• Exercise description
From the records that follow, copy every line in which "Markdown" appears.

══════════════════════════════

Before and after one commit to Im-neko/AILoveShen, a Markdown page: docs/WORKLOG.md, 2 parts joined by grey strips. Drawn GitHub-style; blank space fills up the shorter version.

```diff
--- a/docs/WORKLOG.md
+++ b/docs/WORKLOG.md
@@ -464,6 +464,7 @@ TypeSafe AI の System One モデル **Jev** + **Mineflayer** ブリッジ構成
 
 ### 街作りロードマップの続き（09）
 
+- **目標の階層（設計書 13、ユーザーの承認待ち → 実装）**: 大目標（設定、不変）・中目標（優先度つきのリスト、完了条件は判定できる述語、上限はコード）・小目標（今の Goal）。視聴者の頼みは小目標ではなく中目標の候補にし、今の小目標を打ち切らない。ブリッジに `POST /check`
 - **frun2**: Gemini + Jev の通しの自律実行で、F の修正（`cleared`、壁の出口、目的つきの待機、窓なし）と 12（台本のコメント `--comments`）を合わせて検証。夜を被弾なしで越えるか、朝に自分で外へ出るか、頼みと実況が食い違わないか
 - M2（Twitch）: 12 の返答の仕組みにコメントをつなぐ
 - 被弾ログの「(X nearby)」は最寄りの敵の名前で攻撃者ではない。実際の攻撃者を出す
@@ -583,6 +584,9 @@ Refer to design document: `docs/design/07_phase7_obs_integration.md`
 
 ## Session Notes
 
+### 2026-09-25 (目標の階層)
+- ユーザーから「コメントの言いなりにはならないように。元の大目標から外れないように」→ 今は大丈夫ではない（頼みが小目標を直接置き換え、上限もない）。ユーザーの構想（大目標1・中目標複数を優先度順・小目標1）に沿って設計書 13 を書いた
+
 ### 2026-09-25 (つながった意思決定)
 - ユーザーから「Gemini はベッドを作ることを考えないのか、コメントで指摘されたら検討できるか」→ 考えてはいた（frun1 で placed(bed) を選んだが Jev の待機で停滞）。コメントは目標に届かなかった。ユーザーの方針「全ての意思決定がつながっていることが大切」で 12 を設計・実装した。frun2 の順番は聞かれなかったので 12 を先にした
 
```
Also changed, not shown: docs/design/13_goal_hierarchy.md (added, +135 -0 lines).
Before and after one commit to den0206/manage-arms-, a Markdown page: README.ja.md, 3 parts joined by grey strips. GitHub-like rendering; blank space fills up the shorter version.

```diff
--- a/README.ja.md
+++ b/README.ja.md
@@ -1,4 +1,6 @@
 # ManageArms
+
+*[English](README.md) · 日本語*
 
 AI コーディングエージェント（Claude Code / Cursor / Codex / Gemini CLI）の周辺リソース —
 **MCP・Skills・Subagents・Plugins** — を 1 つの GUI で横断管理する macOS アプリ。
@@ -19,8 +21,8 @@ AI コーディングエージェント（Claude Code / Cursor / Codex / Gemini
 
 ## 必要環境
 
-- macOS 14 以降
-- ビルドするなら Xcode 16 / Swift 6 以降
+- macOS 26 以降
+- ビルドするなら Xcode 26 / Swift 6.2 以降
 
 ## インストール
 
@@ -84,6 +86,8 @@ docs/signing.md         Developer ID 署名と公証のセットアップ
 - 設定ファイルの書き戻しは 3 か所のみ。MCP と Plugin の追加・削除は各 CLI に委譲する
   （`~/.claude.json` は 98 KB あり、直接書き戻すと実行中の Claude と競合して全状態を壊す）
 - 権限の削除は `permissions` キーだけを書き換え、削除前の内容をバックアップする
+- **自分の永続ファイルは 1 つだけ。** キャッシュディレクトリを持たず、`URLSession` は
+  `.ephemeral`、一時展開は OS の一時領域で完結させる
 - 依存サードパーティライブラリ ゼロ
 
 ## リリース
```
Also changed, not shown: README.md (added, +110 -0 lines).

══════════════════════════════

• Solution below
Before and after one commit to Im-neko/AILoveShen, a Markdown page: docs/WORKLOG.md, 2 parts joined by grey strips. Drawn GitHub-style; blank space fills up the shorter version.
Before and after one commit to den0206/manage-arms-, a Markdown page: README.ja.md, 3 parts joined by grey strips. GitHub-like rendering; blank space fills up the shorter version.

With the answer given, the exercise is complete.